A recent publication in Educational Research Review systematically investigated the effect of education technology (ed tech) on mathematics achievement and orientation. The authors from six universities found that there is insufficient evidence to makes claims about technology’s general effectiveness in supporting math achievement and orientation outcomes.
Unlike most other research, the authors went beyond academic outcomes by including orientation towards mathematics and technology as another important measurement. Coined by Schoenfeld in 2011, student orientation refers to students’ beliefs, attitudes, and preferences. Orientation is found to influence student learning through engagement, motivation, and confidence.
In total, 123 effect sizes from previous studies were synthesized. Meta-analysis results showed that ed tech in mathematics class has statistically significant but very small effects on achievement (ES = +0.11) and orientation (ES = +0.13). However, after further adjustment for publication bias, these very small effects were gone. Therefore, researchers are inconclusive about ed tech’s effects on student outcomes.
The researchers also called for more scientific reports on the integration between pedagogy and technology, a determinant that could be essential for ed tech’s success in classrooms.
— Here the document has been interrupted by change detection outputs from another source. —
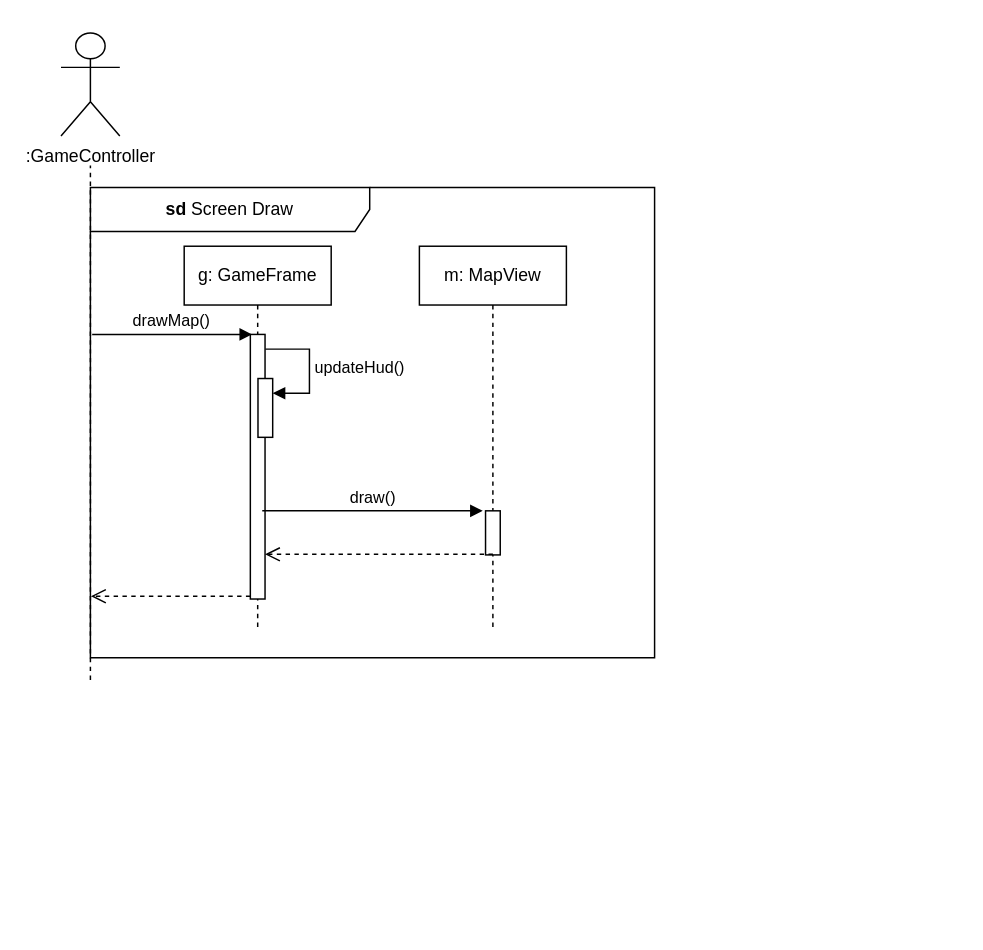
Earlier version of the draw.io diagram page "Screen draw" (2 of 6) of Beadások/9. Beadás - GUI tervek/GUI szekvencia - avagy MegölömMagamHaMégEgySzekvenciátKellCsinálnom.drawio (XanleR/U.B.R.---Projlab-2024). Source tidied: cells renumbered, new cells numbered last; positions are measured from the earlier drawing's top-left corner, leaving out a move shared by most shapes. Both pictures are drawn from the tidied source at 147%, with x=0, y=0 at pixel (60, 32).
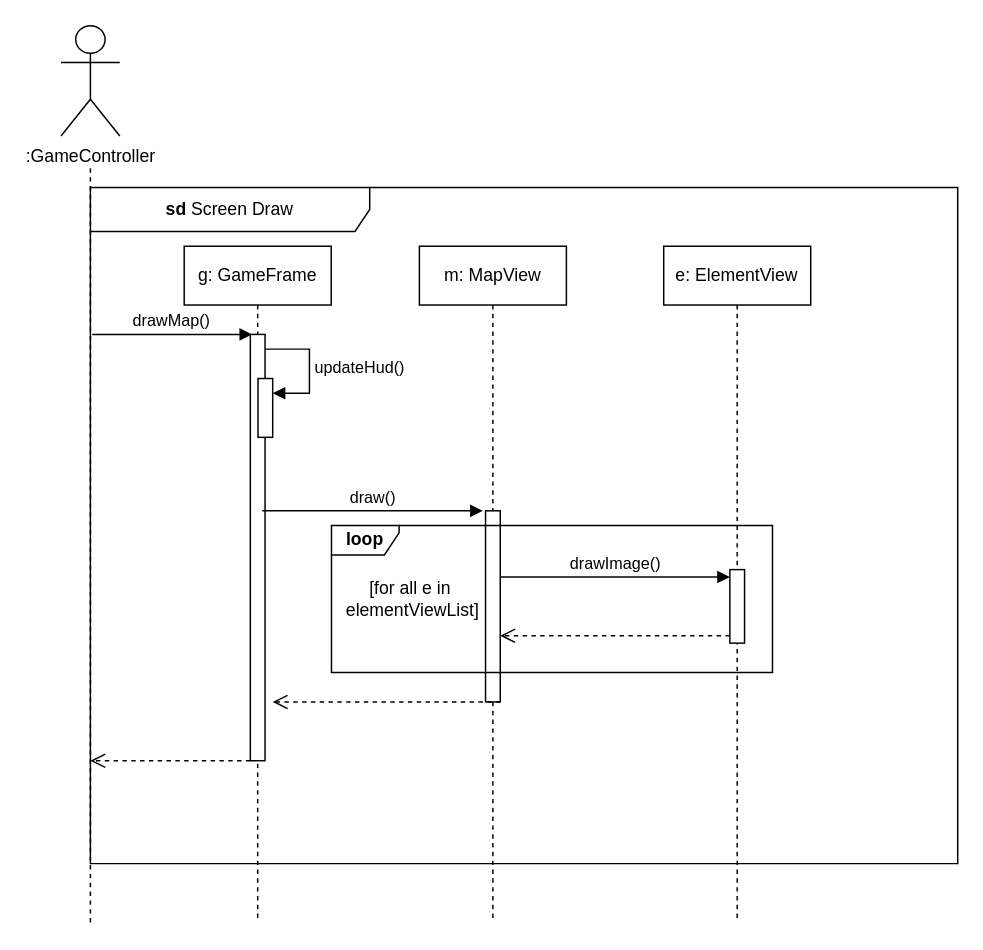
After the change.

What changed in the source:
```diff
@@
     <mxCell id="2" value="g: GameFrame" style="shape=umlLifeline;perimeter=lifelinePerimeter;whiteSpace=wrap;html=1;newEdgeStyle={&quot;curved&quot;:0,&quot;rounded&quot;:0};" parent="1" vertex="1">
-      <mxGeometry x="83.8" y="145" width="100" height="260" as="geometry" />
+      <mxGeometry x="83.8" y="145" width="100" height="460" as="geometry" />
     </mxCell>
     <mxCell id="3" style="html=1;points=[[0,0,0,0,5],[0,1,0,0,-5],[1,0,0,0,5],[1,1,0,0,-5]];perimeter=orthogonalPerimeter;outlineConnect=0;targetShapes=umlLifeline;portConstraint=eastwest;newEdgeStyle={&quot;curved&quot;:0,&quot;rounded&quot;:0};" parent="2" vertex="1">
-      <mxGeometry x="45" y="60" width="10" height="180" as="geometry" />
+      <mxGeometry x="45" y="60" width="10" height="290" as="geometry" />
     </mxCell>
     <mxCell id="4" value="m: MapView" style="shape=umlLifeline;perimeter=lifelinePerimeter;whiteSpace=wrap;html=1;newEdgeStyle={&quot;curved&quot;:0,&quot;rounded&quot;:0};" parent="1" vertex="1">
-      <mxGeometry x="243.8" y="145" width="100" height="260" as="geometry" />
+      <mxGeometry x="243.8" y="145" width="100" height="460" as="geometry" />
     </mxCell>
     <mxCell id="5" style="html=1;points=[[0,0,0,0,5],[0,1,0,0,-5],[1,0,0,0,5],[1,1,0,0,-5]];perimeter=orthogonalPerimeter;outlineConnect=0;targetShapes=umlLifeline;portConstraint=eastwest;newEdgeStyle={&quot;curved&quot;:0,&quot;rounded&quot;:0};" parent="4" vertex="1">
-      <mxGeometry x="45" y="180" width="10" height="30" as="geometry" />
+      <mxGeometry x="45" y="180" width="10" height="130" as="geometry" />
     </mxCell>
@@
-    <mxCell id="8" style="html=1;verticalAlign=bottom;endArrow=open;dashed=1;endSize=8;curved=0;rounded=0;" parent="1" edge="1" target="3">
+    <mxCell id="8" style="html=1;verticalAlign=bottom;endArrow=open;dashed=1;endSize=8;curved=0;rounded=0;" parent="1" edge="1">
       <mxGeometry relative="1" as="geometry">
-        <mxPoint x="293.8" y="354.6" as="sourcePoint" />
+        <mxPoint x="299" y="455" as="sourcePoint" />
+        <mxPoint x="144" y="455" as="targetPoint" />
       </mxGeometry>
     </mxCell>
-    <mxCell id="9" style="html=1;verticalAlign=bottom;endArrow=open;dashed=1;endSize=8;curved=0;rounded=0;entryX=0.001;entryY=0.869;entryDx=0;entryDy=0;entryPerimeter=0;" parent="1" edge="1" source="3" target="10">
+    <mxCell id="9" style="html=1;verticalAlign=bottom;endArrow=open;dashed=1;endSize=8;curved=0;rounded=0;entryX=0;entryY=0.848;entryDx=0;entryDy=0;entryPerimeter=0;" parent="1" edge="1" source="3" target="10">
       <mxGeometry relative="1" as="geometry" />
     </mxCell>
     <mxCell id="10" value="&lt;b&gt;sd&lt;/b&gt;&amp;nbsp;Screen Draw" style="shape=umlFrame;whiteSpace=wrap;html=1;width=190;height=30;" parent="1" vertex="1">
-      <mxGeometry x="20" y="105" width="383.8" height="320" as="geometry" />
+      <mxGeometry x="20" y="105" width="590" height="460" as="geometry" />
     </mxCell>
     <mxCell id="11" style="endArrow=none;dashed=1;html=1;rounded=0;" parent="1" edge="1">
       <mxGeometry relative="1" as="geometry">
-        <mxPoint x="20" y="440" as="sourcePoint" />
+        <mxPoint x="20" y="605" as="sourcePoint" />
         <mxPoint x="20" y="90" as="targetPoint" />
       </mxGeometry>
     </mxCell>
     <mxCell id="12" value=":GameController" style="shape=umlActor;verticalLabelPosition=bottom;verticalAlign=top;html=1;" parent="1" vertex="1">
-      <mxGeometry width="40" height="70" as="geometry" />
+      <mxGeometry y="-5" width="40" height="75" as="geometry" />
     </mxCell>
@@
+    <mxCell id="15" value="e: ElementView" style="shape=umlLifeline;perimeter=lifelinePerimeter;whiteSpace=wrap;html=1;newEdgeStyle={&quot;curved&quot;:0,&quot;rounded&quot;:0};" parent="1" vertex="1">
+      <mxGeometry x="410" y="145" width="100" height="460" as="geometry" />
+    </mxCell>
+    <mxCell id="16" style="html=1;points=[[0,0,0,0,5],[0,1,0,0,-5],[1,0,0,0,5],[1,1,0,0,-5]];perimeter=orthogonalPerimeter;outlineConnect=0;targetShapes=umlLifeline;portConstraint=eastwest;newEdgeStyle={&quot;curved&quot;:0,&quot;rounded&quot;:0};" parent="15" vertex="1">
+      <mxGeometry x="45" y="220" width="10" height="50" as="geometry" />
+    </mxCell>
+    <mxCell id="17" value="drawImage()" style="html=1;verticalAlign=bottom;endArrow=block;curved=0;rounded=0;entryX=0;entryY=0;entryDx=0;entryDy=5;" parent="1" edge="1" source="5" target="16">
+      <mxGeometry relative="1" as="geometry" />
+    </mxCell>
+    <mxCell id="18" style="html=1;verticalAlign=bottom;endArrow=open;dashed=1;endSize=8;curved=0;rounded=0;exitX=0;exitY=1;exitDx=0;exitDy=-5;" parent="1" edge="1" source="16" target="5">
+      <mxGeometry relative="1" as="geometry" />
+    </mxCell>
+    <mxCell id="19" value="&lt;b&gt;loop&lt;/b&gt;" style="shape=umlFrame;whiteSpace=wrap;html=1;width=46;height=20;" parent="1" vertex="1">
+      <mxGeometry x="184" y="335" width="300" height="100" as="geometry" />
+    </mxCell>
+    <mxCell id="20" value="[for all e in&amp;nbsp;&lt;div&gt;elementViewList]&lt;/div&gt;" style="text;html=1;align=center;verticalAlign=middle;strokeColor=none;fillColor=none;" parent="1" vertex="1">
+      <mxGeometry x="184" y="365" width="110" height="40" as="geometry" />
+    </mxCell>
```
The authors reiterated that more research on a complex array of learning outcomes would be beneficial to uncover ed tech’s overall effects on students.
Source: Rakes, C. R., Ronau, R. N., Bush, S. B., Driskell, S. O., Niess, M. L., & Pugalee, D. K. (2020). Mathematics achievement and orientation: A systematic review and meta-analysis of education technology. Educational Research Review. Advanced online publication. Doi: